● Task to complete
I would like each line of the data that holds the word "descrizione" copied out.

● Supplied records
**********
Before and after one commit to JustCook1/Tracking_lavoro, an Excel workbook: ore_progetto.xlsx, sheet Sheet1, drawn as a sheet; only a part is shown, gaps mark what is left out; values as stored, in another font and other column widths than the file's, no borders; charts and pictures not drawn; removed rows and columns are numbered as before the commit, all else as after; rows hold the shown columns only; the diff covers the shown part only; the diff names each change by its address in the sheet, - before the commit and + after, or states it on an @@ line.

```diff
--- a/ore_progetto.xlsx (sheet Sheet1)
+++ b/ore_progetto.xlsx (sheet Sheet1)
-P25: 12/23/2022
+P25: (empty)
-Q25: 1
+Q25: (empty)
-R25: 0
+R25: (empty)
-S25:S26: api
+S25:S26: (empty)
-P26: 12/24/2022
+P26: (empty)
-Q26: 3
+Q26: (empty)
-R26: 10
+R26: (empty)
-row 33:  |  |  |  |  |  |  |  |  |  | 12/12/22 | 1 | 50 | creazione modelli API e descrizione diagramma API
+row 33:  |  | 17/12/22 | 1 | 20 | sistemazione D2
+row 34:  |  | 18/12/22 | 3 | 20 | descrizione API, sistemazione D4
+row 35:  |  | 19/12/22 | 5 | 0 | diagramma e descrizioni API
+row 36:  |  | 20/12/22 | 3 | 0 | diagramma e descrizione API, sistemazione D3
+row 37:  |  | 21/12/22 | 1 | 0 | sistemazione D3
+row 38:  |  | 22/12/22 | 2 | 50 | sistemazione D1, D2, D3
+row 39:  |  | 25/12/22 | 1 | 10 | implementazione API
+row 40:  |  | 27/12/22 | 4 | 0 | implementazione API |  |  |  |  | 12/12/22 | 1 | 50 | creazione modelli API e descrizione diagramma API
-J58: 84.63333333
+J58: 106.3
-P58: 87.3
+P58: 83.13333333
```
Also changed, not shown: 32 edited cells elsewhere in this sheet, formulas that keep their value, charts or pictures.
**********
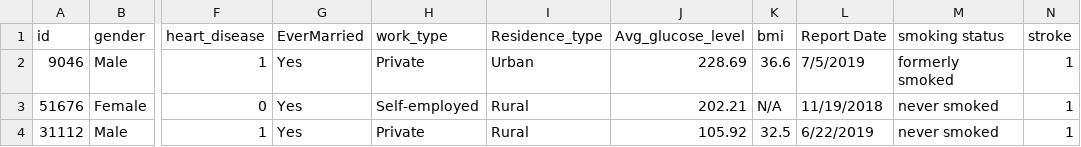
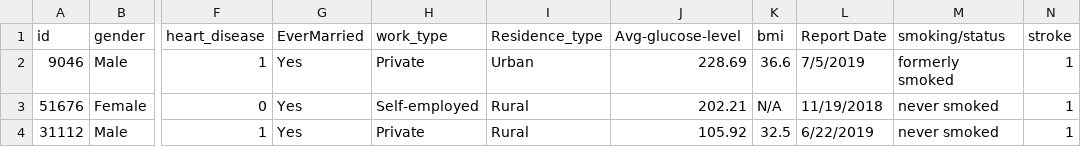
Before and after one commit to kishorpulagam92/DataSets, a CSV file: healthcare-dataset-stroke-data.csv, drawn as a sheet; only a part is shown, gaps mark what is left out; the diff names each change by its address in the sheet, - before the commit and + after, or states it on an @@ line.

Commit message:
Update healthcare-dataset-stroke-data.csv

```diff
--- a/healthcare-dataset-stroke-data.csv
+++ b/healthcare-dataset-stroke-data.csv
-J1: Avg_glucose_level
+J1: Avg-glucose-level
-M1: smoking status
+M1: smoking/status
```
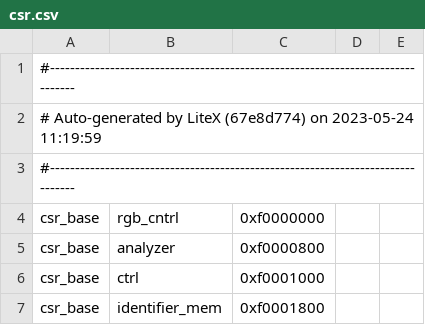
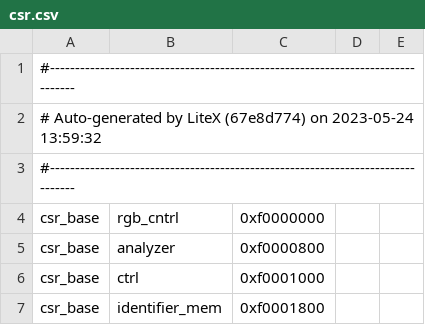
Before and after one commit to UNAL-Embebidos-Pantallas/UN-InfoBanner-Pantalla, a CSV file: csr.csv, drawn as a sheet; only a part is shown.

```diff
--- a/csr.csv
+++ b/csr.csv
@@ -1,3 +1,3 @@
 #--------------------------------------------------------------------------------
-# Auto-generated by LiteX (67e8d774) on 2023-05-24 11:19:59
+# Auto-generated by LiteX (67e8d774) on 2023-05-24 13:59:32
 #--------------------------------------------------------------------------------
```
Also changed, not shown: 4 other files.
**********
● Solution
-row 33:  |  |  |  |  |  |  |  |  |  | 12/12/22 | 1 | 50 | creazione modelli API e descrizione diagramma API
+row 34:  |  | 18/12/22 | 3 | 20 | descrizione API, sistemazione D4
+row 36:  |  | 20/12/22 | 3 | 0 | diagramma e descrizione API, sistemazione D3
+row 40:  |  | 27/12/22 | 4 | 0 | implementazione API |  |  |  |  | 12/12/22 | 1 | 50 | creazione modelli API e descrizione diagramma API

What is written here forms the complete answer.